A loan is a much-discussed topic replete with pros and cons. But, if you participate in a 401(k) through your employer, and loans are allowed, sometimes borrowing money provides benefits. There are, naturally, some limits, risk, and rules associated with taking loans from your plan, so you should talk to your accountant, and review all plan documents before making a decision.  However, if you are paying over 20% on credit cards or an emergency occurs when you have no other access to cash, they can be a short-term lifeline.
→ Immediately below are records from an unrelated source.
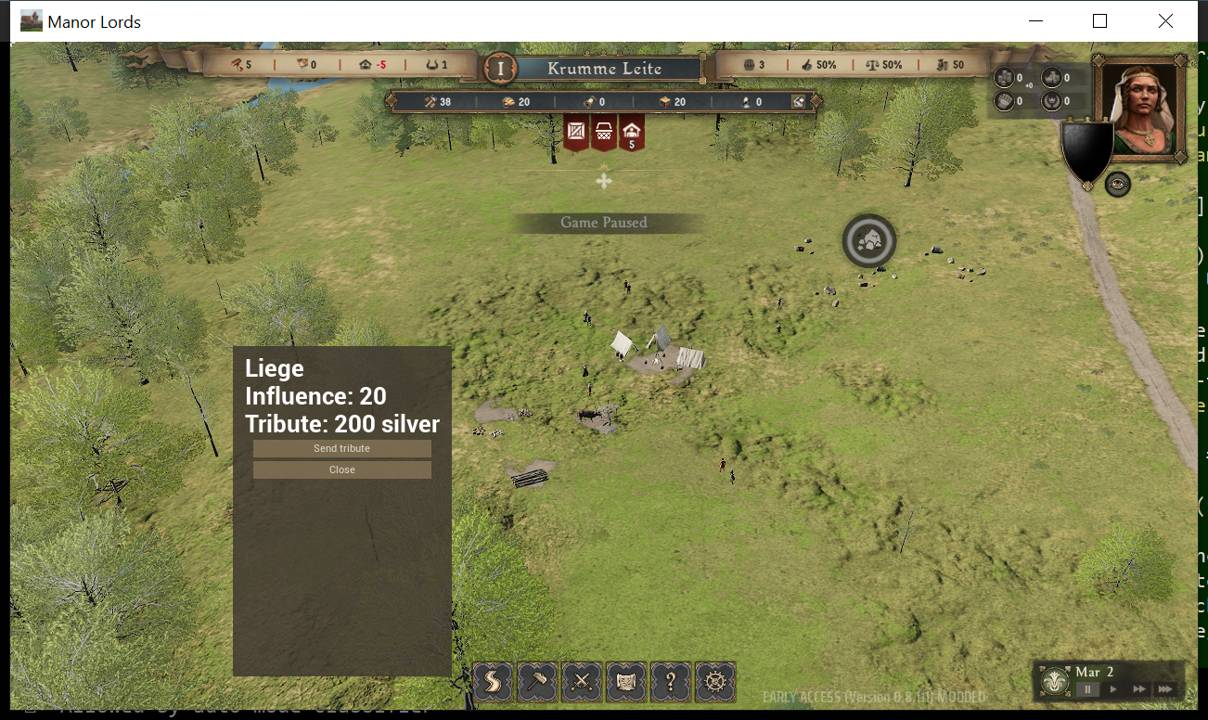
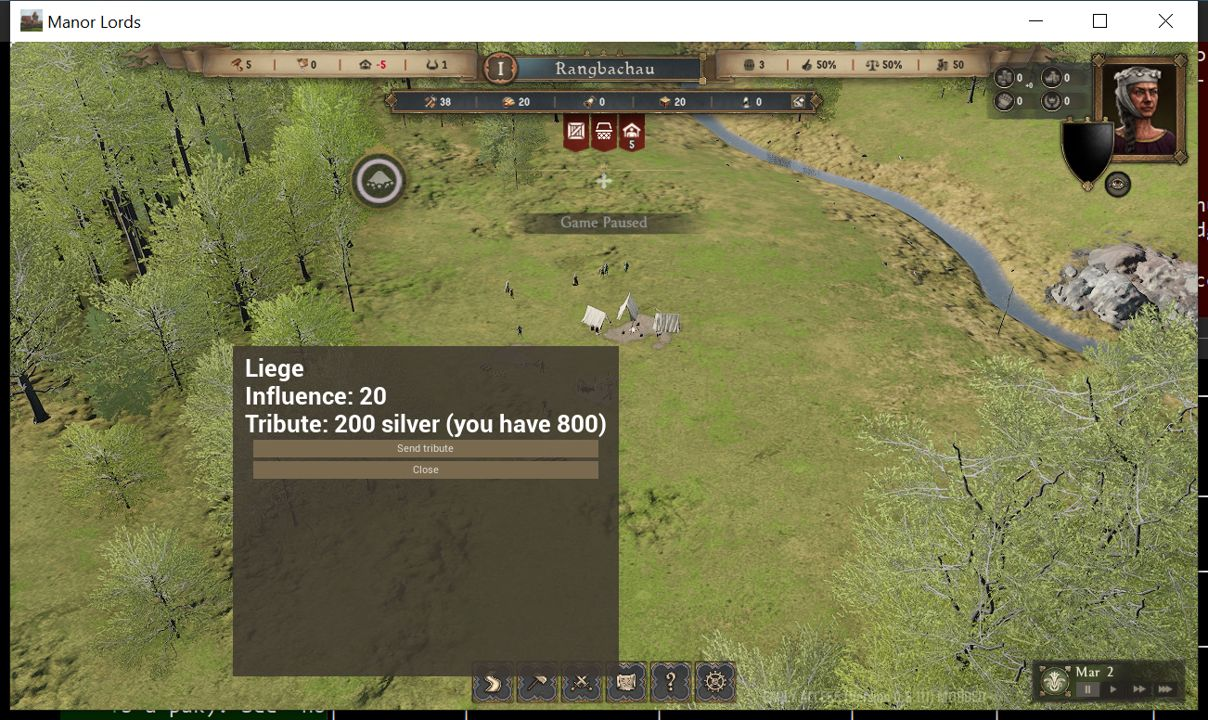
fix(liege_influence): show the treasury in the menu and refresh the HUD
A Lua write to silver raises no HUD event, so the lord panel showed 0.
The menu now reads "Tribute: 200 silver (you have <n>)" and calls
updatePlayerStats after a tribute. New evidence from runs
20261020-040052-b793 and 20261020-040350-ca20.

Refs #271

Claude-Session: https://claude.ai/code/session_01QcJ6YZ6tYdF8xauANKSULz

diff --git a/harness/tests/test_fakegame_liege_influence.py b/harness/tests/test_fakegame_liege_influence.py
@@ -77,7 +77,7 @@ class LiegeInfluenceTests(VassalsTestCase):
         self.send(100)
         wanted = self.ask("liege_menu_state")["result"]["wanted_texts"]
         self.assertEqual(wanted["InfluenceText"], "Influence: 10")
-        self.assertEqual(wanted["TributeInfoText"], "Tribute: 200 silver")
+        self.assertEqual(wanted["TributeInfoText"], "Tribute: 200 silver (you have 900)")
         self.assertFalse(self.ask("liege_menu_state")["result"]["open"])
 
     def test_close_without_an_open_menu_is_fine(self):

diff --git a/openspec/changes/archive/2026-10-19-add-liege-influence/notes/silver-field.md b/openspec/changes/archive/2026-10-19-add-liege-influence/notes/silver-field.md
@@ -1,0 +1,15 @@
+# Silver field and the HUD number
+
+Question (owner review of PR #322): why did the HUD silver show 0 before and after a tribute?
+
+Spike (2026-10-19, `--keep-open` run `20261020-035504-56ae`, new game):
+- The HUD number is `TreasuryNumeric` (MLNumericTextBlock) in `W_HUD_LordPanelV2`. `GetTargetValue` gives its value.
+- After the tribute, `playerRef.silver` was 800 and the HUD value was 0.
+- Calling `updatePlayerStats` on the lord panel set the HUD value to 800. So the HUD shows `playerRef.silver`: the feature uses the right field.
+- `set playerRef.silver = 1000`, then 4 s unpaused, did not change the HUD (it stayed 800). The panel updates on its own event, not on a timer. A direct write raises no event.
+
+Result:
+- Cause: the HUD did not refresh. The tribute field is correct.
+- Fix in the feature: after a tribute, and when the menu silver text changes, call `updatePlayerStats` on `W_HUD_LordPanel_V2_C` (in `pcall`). `TributeInfoText` now reads "Tribute: 200 silver (you have <n>)". No new widget element, so no re-cook.
+
+Spec impact: the text of `TributeInfoText` changes, and the HUD is refreshed after a tribute. The spec does not state the exact text. Add one sentence to the menu requirement of `mod/liege_influence` at the next spec edit. The behavior of silver and influence did not change.

diff --git a/openspec/changes/archive/2026-10-19-add-liege-influence/evidence/README.md b/openspec/changes/archive/2026-10-19-add-liege-influence/evidence/README.md
@@ -1,8 +1,10 @@
 # Evidence
 
-Test scenario `liege-tribute-menu`, run `20261020-025303-1239` (`--new-game --pak raidmenu`, verdict pass).
+Test scenario `liege-tribute-menu`, run `20261020-040052-b793` (`--new-game --pak raidmenu`, verdict pass). Test scenario `liege-send-tribute`, run `20261020-040350-ca20` (`--pak raidmenu`, verdict pass).
 
 | Picture | What it shows |
 |---|---|
-| `liege-menu-open.jpg` | The tribute menu is open (influence 0, tribute 200 silver). |
-| `liege-menu-after-tribute.jpg` | After a real mouse click on "Send tribute": influence 20. |
+| `liege-menu-open.jpg` | The tribute menu is open: influence 0, "Tribute: 200 silver (you have 1000)". |
+| `liege-menu-after-tribute.jpg` | After a real mouse click on "Send tribute": influence 20, "you have 800". |
+
+In the first pictures the HUD silver of the lord panel showed 0, because a direct write to `playerRef.silver` does not refresh the panel. See `notes/silver-field.md`.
Tuition reimbursement can account for a big financial boost. This is an employee benefit you should investigate for many reasons. The employer pays for (or reimburses) you if you earn education credits, take college courses or other learning associated with a degree or accreditation. According to an article in the Princeton Alumni Weekly, Able and Richard Deitz of the Federal Reserve Bank of New York, estimated the average return on investment from a college degree … at between 9 and 16 percent per year for a lifetime.  This investment increases substantially when the company pays the tuition. No one can ever take education away from you, you become a more valuable employee and you position yourself for greater challenges and rewards.

This holiday season and in 2020, seeking more ways to save and earn money is as important as it has ever been.  Start your quest by taking time to review your company benefits and take advantage of the opportunities that are already provided. If you are too busy with work, holiday activities and life, a financial planner can help.